The Brit dived into a technical final kilometre, putting him onto the wheel of Peter Sagan into the final corner of the 194-kilometre test.
In the end it was Sagan (Liquigas-Cannodale) who overhauled Baden Cooke (Orica-GreenEDGE) in the final 50 metres to take his second win of the race with Swift finishing just behind, the trio distancing a talent-packed field in a narrow run to the line.
Team Sky had been instrumental during the stage in helping to claw back a dangerous three-man break after a railway crossing had temporarily held up the peloton.
The bunch kick enabled overnight leader Rui Costa (Movistar) to maintain the yellow jersey, holding an advantage of eight seconds after three stages with Thomas Löfkvist still sitting sixth, 13 seconds further back.
Michael Morkov (Saxo Bank), Guillaume Bonnafond (AG2R- La Mondiale) and Jonas Vangenechten (Lotto-Belisol) were the trio who headed out in the opening kilometres, the break pushing their advantage out to almost 11 minutes on the run out of Martigny.
Lars-Petter Nordhaug crashed on soaking wet roads during the stage but was able to make his way back to the peloton and was among those helping to pull hard on the front in the closing stages.
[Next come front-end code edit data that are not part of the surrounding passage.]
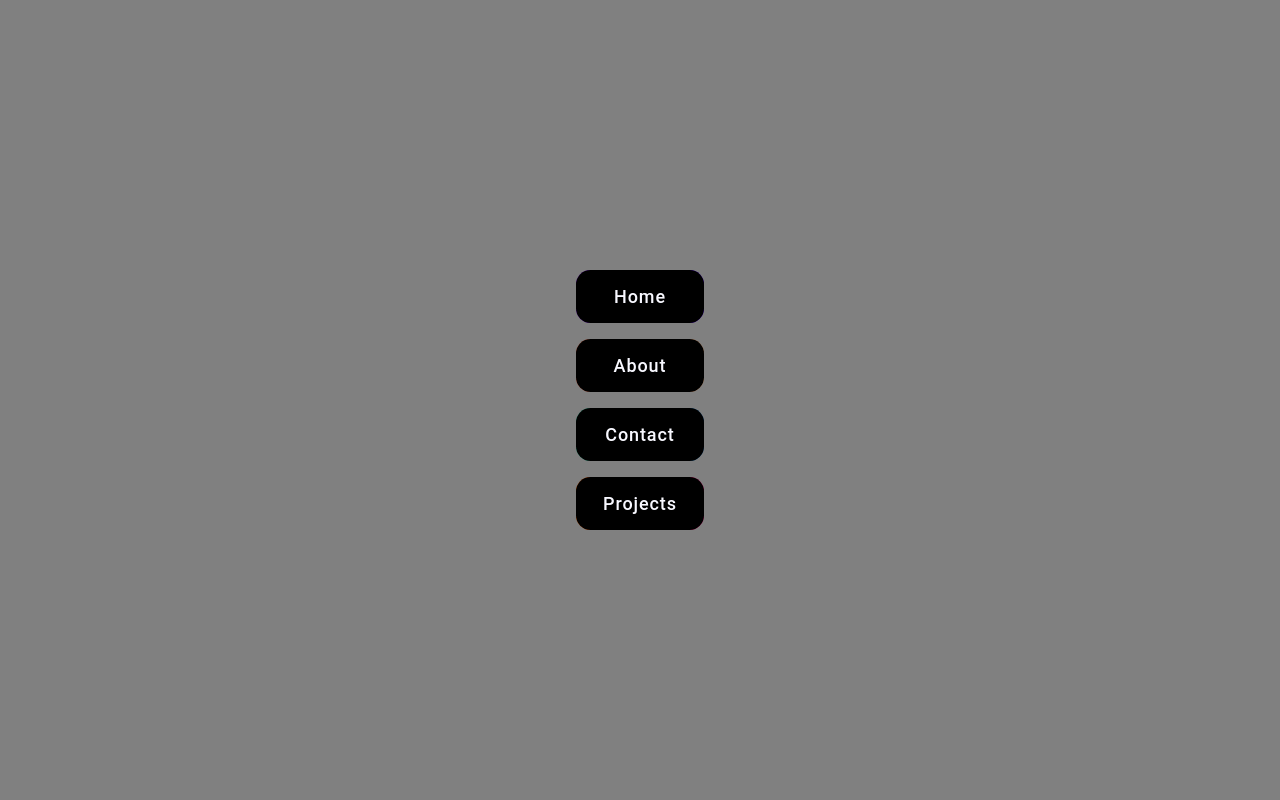
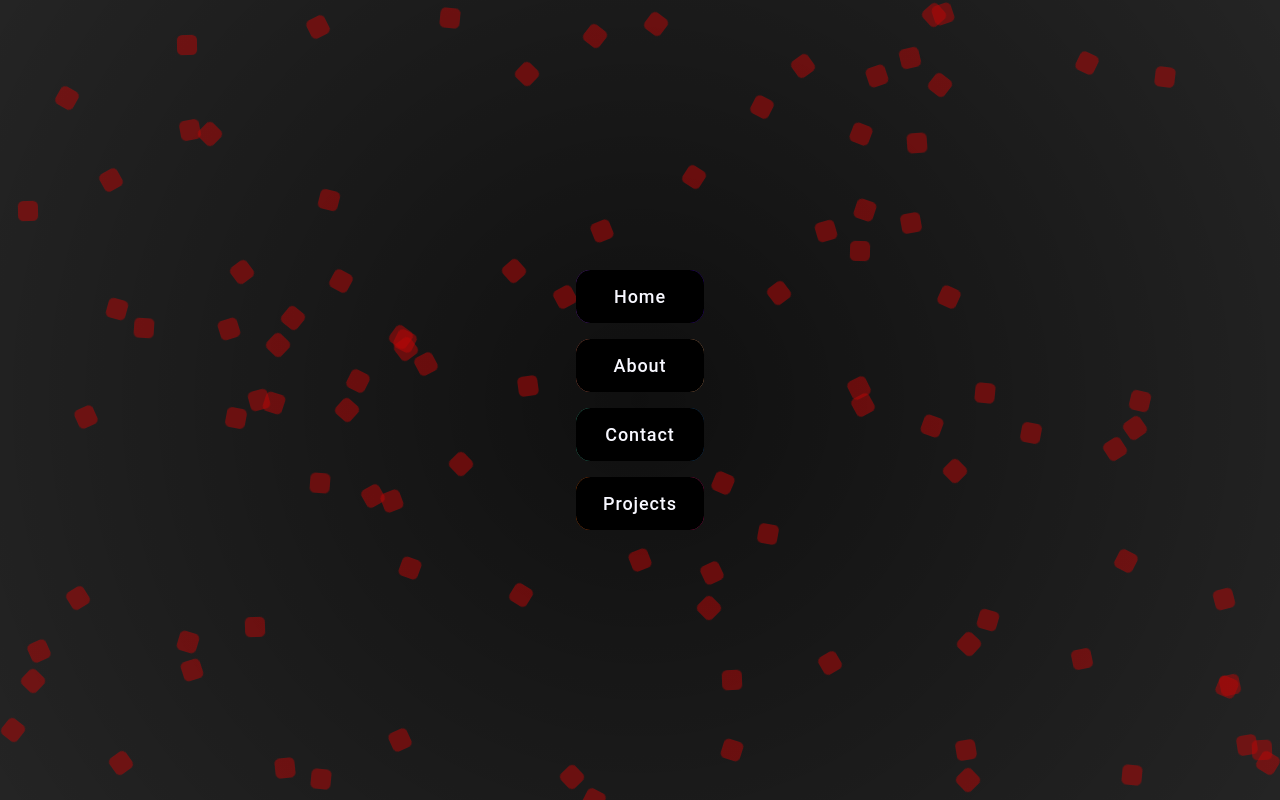
Before and after one commit to chippest/chippest.github.io, a React (Vite) app: page / in a window 1280 px wide. Built offline with nearby package versions, Linux system fonts and the light colour scheme.

Commit message:
added a background div

```diff
--- a/src/App.css
+++ b/src/App.css
@@ -4,8 +4,9 @@
   align-items: center;
   height: 100vh;
   width: 100vw;
-  background: gray;
+  background: rgb(36, 36, 36);
   color: #fff;
+  position: relative;
   font-family: "Roboto", sans-serif;
 
   .pages {
--- a/src/App.jsx
+++ b/src/App.jsx
@@ -12,6 +12,7 @@ import { Home } from "./Pages/Home";
 import { About } from "./Pages/About";
 import { Contact } from "./Pages/Contact";
 import { Projects } from "./Pages/Projects";
+import Background from "./Components/Background";
 
 function App() {
   const pages = [
@@ -104,6 +105,7 @@ function App() {
 
   return (
     <div className="app">
+      <Background />
       <div className={`pages ${fullButtons ? "gapped" : ""}`}>
         {pages.map((page, index) => {
           const title = page.title.toLowerCase();
--- /dev/null
+++ b/src/Components/Background.css
@@ -0,0 +1,41 @@
+.background {
+  position: absolute;
+  top: 0;
+  left: 0;
+  width: 100%;
+  height: 100%;
+  overflow: hidden;
+  /* z-index: -1; */
+  background: radial-gradient(
+    circle,
+    rgba(0, 0, 0, 0.575) 0%,
+    transparent 100%
+  );
+}
+
+.cube {
+  position: absolute;
+  border-radius: 5px;
+  width: 20px;
+  height: 20px;
+  background: rgba(187, 6, 6, 0.5);
+  animation: float 10s infinite linear, rotate 10s infinite linear;
+}
+
+@keyframes float {
+  0% {
+    transform: translate(0, 0);
+  }
+  100% {
+    transform: translate(100px, 100px);
+  }
+}
+
+@keyframes rotate {
+  0% {
+    transform: rotate(0deg);
+  }
+  100% {
+    transform: rotate(360deg);
+  }
+}
--- /dev/null
+++ b/src/Components/Background.jsx
@@ -0,0 +1,37 @@
+import React, { useEffect, useRef } from "react";
+import "./Background.css";
+
+const Background = () => {
+  const containerRef = useRef(null);
+
+  useEffect(() => {
+    const container = containerRef.current;
+    const numCubes = Math.floor(
+      (window.innerWidth * window.innerHeight) / 10000
+    );
+    const cubes = [];
+
+    for (let i = 0; i < numCubes; i++) {
+      const cube = document.createElement("div");
+      cube.className = "cube";
+      cube.style.left = `${Math.random() * 100}%`;
+      cube.style.top = `${Math.random() * 100}%`;
+      cube.style.animationDuration = `${Math.random() * 10 + 5}s`;
+      cube.style.animationDelay = `${Math.random() * 5}s`;
+      container.appendChild(cube);
+      cubes.push(cube);
+    }
+
+    return () => {
+      cubes.forEach((cube) => container.removeChild(cube));
+    };
+  }, []);
+
+  return (
+    <>
+      <div className="background" ref={containerRef}></div>
+    </>
+  );
+};
+
+export default Background;
```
With 53km to go the peloton ground to a halt after the barriers came down in the Swiss countryside, a small group of around 20 riders making it through including race leader Costa and most of his team-mates.
After continuing at first the group were forced to slow down by the race director, the section neutralised to allow the peloton time to regain the two minutes lost.
That all played into the hands of the break, who had 7:15 at that point and saw their advantage spin out before the peloton began to chase hard, Xabier Zandio, Salvatore Puccio and Michael Barry among those to take to the front.
Van Genechten found himself dropped on the ramp up to Frienisberg, the gap behind also dropping over the penultimate climb as the sprinters’ teams got into their stride.
Heading into the finish Mathew Hayman dropped off Swift in the final kilometre, but it was left to Sagan who proved both his bike-handling skills and an impressive turn of speed at the line.
Leaving it late
After the stage Sports Director Marcus Ljungqvist talked us through a day which saw the team seize the initiative and take up the chase.
He said: “In the end it was a close one with the break. The boys did a really good job and we were glad we started as early as we did with the chase. It was Xabi and Puccio who started it off initially and then Michael and peloton just caught them at the end.
“Peter Sagan is very strong and so is Baden Cooke. It was a good result though from Swifty and it shows he is in good shape. Of course we want to win so we will try again tomorrow.”
Ljungqvist also gave an update on Nordhaug following his crash, adding: “Lars-Petter showed good fighting spirit to get up and get back on. It was good to see him pulling and finish the stage. The guys have looked over him and think he will be okay.”